In a corner of the bedroom is a quiet sitting area, with pieces such as the Elizabeth sofa and Break stool which Mr Yong designed for Ligne Roset, and a DCW Mantis lamp by Bernard Schottlander. The sofa in the living room and the TV console are also by him for Grafunkt.
He has no qualms about buying from Ikea, "but Ill make some changes to them, such as changing the legs to the kitchen cabinets, to fit the colonial look of the home," he says.
Ask any furniture designer what pieces they have at home, and most have prototypes of their pieces. Mr Yong is no exception. He points out a wooden chair, called the Valet Chair, which is designed for hotelier Loh Lik Pengs upcoming hotel in Sydney. The chair comes with a high back, "good for hanging jackets," and a small drawer on the side.
His outdoor chaise lounge was picked up from an unusual place. "I found it on the beach, it must have drifted from Indonesia," he says. He added legs to the piece, and today it has become a great spot for him to watch the sunset.
Mr Yong writes in his book that as a child growing up in the 1970s, he had Playmobil toys, "which were quite rare at that time in Singapore.

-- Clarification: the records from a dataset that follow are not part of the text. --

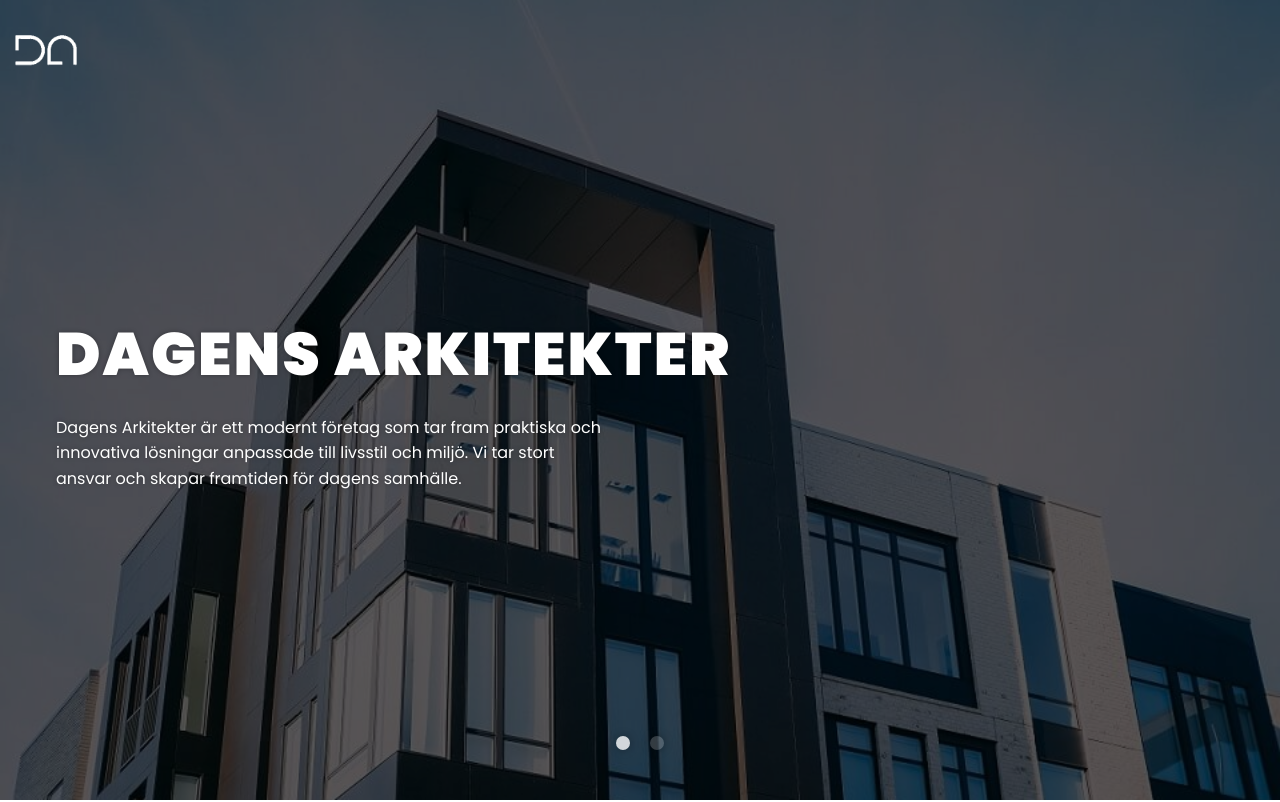
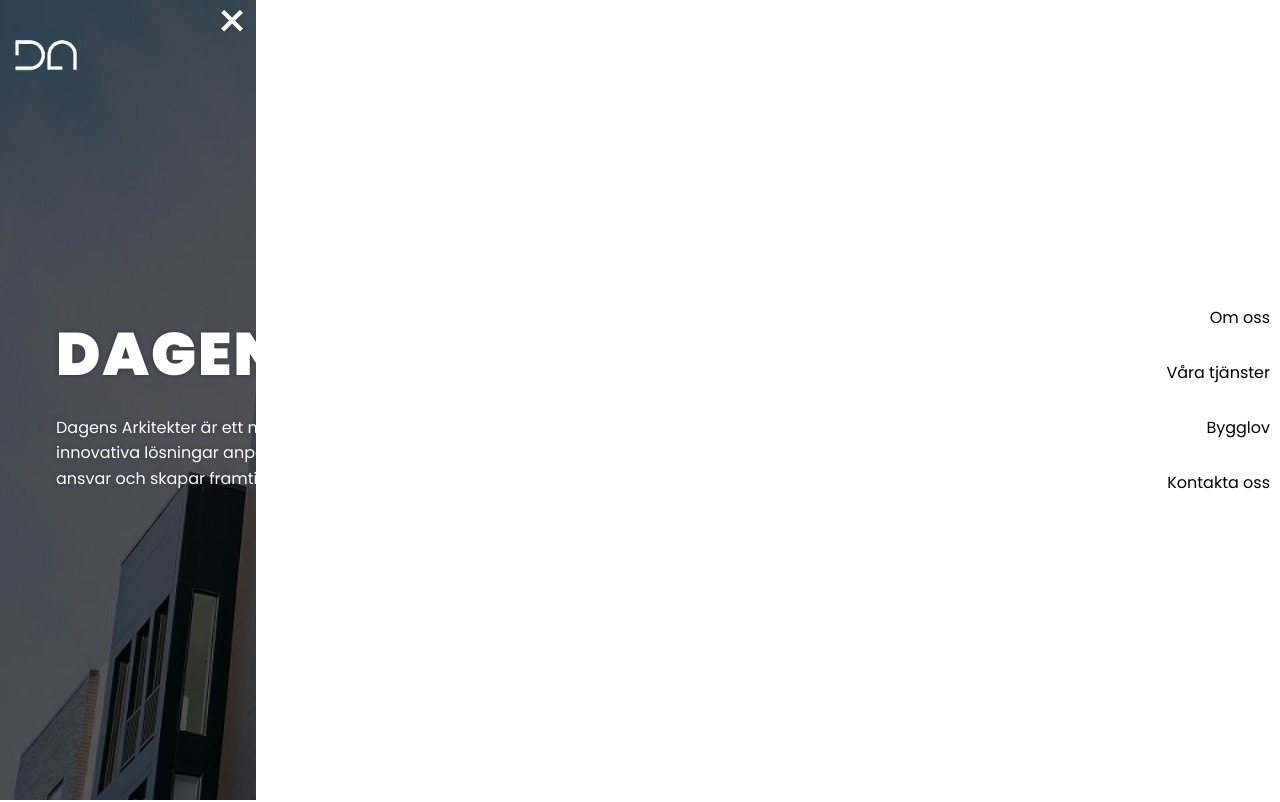
Before and after one commit to Al3ksand3r-dev/dagens_arkitekter, a Vue app in the folder client/: page / in a window 1280 px wide. Shown: the top 802 px of the page. Built offline with nearby package versions, Linux system fonts and the light colour scheme.

Commit message:
added navigation links and sidebar

```diff
--- a/client/src/App.vue
+++ b/client/src/App.vue
@@ -1,6 +1,7 @@
 <template>
   <div id="app">
     <app-bar />
+    <app-sidebar />
     <router-view />
     <app-footer />
   </div>
@@ -9,13 +10,16 @@
 <script>
 import AppBar from "@/components/layout/AppBar.vue";
 import AppFooter from "@/components/layout/AppFooter.vue";
+import AppSidebar from "./components/layout/AppSidebar.vue";
 export default {
   name: "App",
   components: {
     AppBar,
     AppFooter,
+    AppSidebar,
   },
 };
+AppSidebar;
 </script>
 
 <style lang="scss">
--- a/client/src/components/layout/AppBar.vue
+++ b/client/src/components/layout/AppBar.vue
@@ -1,8 +1,13 @@
 <template>
   <nav class="navbar">
-    <router-link to="/" class="navbar__link">
+    <router-link to="/" class="navbar__site-link">
       <img :src="require('@/assets/logo/DA-logo.png')" alt="site logo" />
     </router-link>
+    <div class="navbar__hamburger-icon">
+      <div />
+      <div />
+      <div />
+    </div>
   </nav>
 </template>
 
@@ -20,17 +25,31 @@ export default {
   z-index: 1;
   width: 100%;
   margin: auto;
+  display: flex;
+  padding: 1rem 0;
   max-width: 1440px;
-  padding: 1rem 0;
   position: absolute;
+  justify-content: space-between;
 
-  &__link {
-    padding: 10px;
+  &__site-link {
+    padding: 5px 0 0 10px;
     text-decoration: none;
     img {
       width: 80px;
       display: inline-block;
       margin: -10px 0 0 -10px;
+    }
+  }
+
+  &__hamburger-icon {
+    padding: 5px 1rem 5px;
+    cursor: pointer;
+
+    div {
+      width: 25px;
+      height: 2px;
+      margin: 6px 0;
+      background: #fff;
     }
   }
 }
--- /dev/null
+++ b/client/src/components/layout/AppSidebar.vue
@@ -0,0 +1,16 @@
+<template>
+  <aside class="sidebar">
+    <div class="sidebar__close-btn">&times;</div>
+    <app-links />
+  </aside>
+</template>
+
+<script>
+import AppLinks from "../ui/AppLinks.vue";
+export default {
+  components: { AppLinks },
+  name: "AppSidebar",
+};
+</script>
+
+<style lang="scss" scoped></style>
--- /dev/null
+++ b/client/src/components/ui/AppLinks.vue
@@ -0,0 +1,43 @@
+<template>
+  <ul
+    class="navigation-list navigation-list-flex navigation-list-col navigation-list-vCenter"
+  >
+    <router-link
+      class="navigation-list__link"
+      v-for="link in links"
+      :key="link.label"
+      :to="{ name: link.url }"
+      >{{ link.label }}</router-link
+    >
+  </ul>
+</template>
+
+<script>
+import { ref } from "@vue/composition-api";
+export default {
+  name: "AppLinks",
+  setup() {
+    const links = ref([
+      {
+        url: "about",
+        label: "Om oss",
+      },
+      {
+        url: "services",
+        label: "Våra tjänster",
+      },
+      {
+        url: "permit",
+        label: "Bygglov",
+      },
+      {
+        url: "contact",
+        label: "Kontakta oss",
+      },
+    ]);
+    return { links };
+  },
+};
+</script>
+
+<style lang="scss" scoped></style>
--- a/client/src/components/ui/Slider.vue
+++ b/client/src/components/ui/Slider.vue
@@ -6,7 +6,7 @@
     :paginationEnabled="true"
     paginationPosition="bottom-overlay"
     :navigationEnabled="true"
-    resistanceCoef="0"
+    :resistanceCoef="0"
     navigationNextLabel="<span class='lnr lnr-chevron-right'></span>"
     navigationPrevLabel="<span class='lnr lnr-chevron-left'></span>"
     class="carousel"
--- a/client/src/scss/main.scss
+++ b/client/src/scss/main.scss
@@ -2,6 +2,9 @@
 @import "partials/font";
 @import "partials/custom";
 @import "partials/mediaQueries";
+@import "partials/sidebar";
+@import "partials/app-links";
+@import "partials/app";
 
 // Mixins
 @import "mixins/breakpoints";
--- /dev/null
+++ b/client/src/scss/partials/_app-links.scss
@@ -0,0 +1,21 @@
+.navigation-list {
+  height: 100%;
+  &-flex {
+    display: flex;
+    align-items: flex-end;
+  }
+  &-col {
+    flex-direction: column;
+  }
+  &-vCenter {
+    justify-content: center;
+  }
+
+  &__link {
+    color: #000;
+    display: block;
+    margin: 10px 0;
+    padding: 5px 10px 5px 0;
+    text-decoration: none;
+  }
+}
--- /dev/null
+++ b/client/src/scss/partials/_app.scss
@@ -0,0 +1,13 @@
+#app {
+  &.change {
+    &::after {
+      content: "";
+      top: 0;
+      right: 0;
+      width: 100%;
+      height: 100%;
+      position: fixed;
+      background: rgba(#000, 0.5);
+    }
+  }
+}
--- /dev/null
+++ b/client/src/scss/partials/_sidebar.scss
@@ -0,0 +1,17 @@
+.sidebar {
+  top: 0;
+  right: 0;
+  width: 80%;
+  z-index: 2;
+  height: 100%;
+  position: fixed;
+  background: #fff;
+
+  &__close-btn {
+    top: -15px;
+    left: -40px;
+    color: #fff;
+    font-size: 50px;
+    position: absolute;
+  }
+}
```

Somehow my parents were able to make enough money to buy them for me". The precious Playmobil toys now stand proud on a shelf in the dining room alongside vintage toy cars that Mr Yong collects.
A tour around the home reveals Mr Yongs other love, which he says came about unconsciously. There are animal figurines made of wood, ceramic and even concrete. "I didnt realise I had so many animals at home till a friend pointed it out," he says. He does have a real animal at home - Jagger, his pet dog.
Mr Yong says that he was also attracted to the homes squarish layout. "Why cant architects design condos this way too, instead of having funny nooks and crannies," he asks. But there is a downside to living in this terrace home: there is only one bathroom.
"But I dont think I could ever live anywhere else again," says Mr Yong.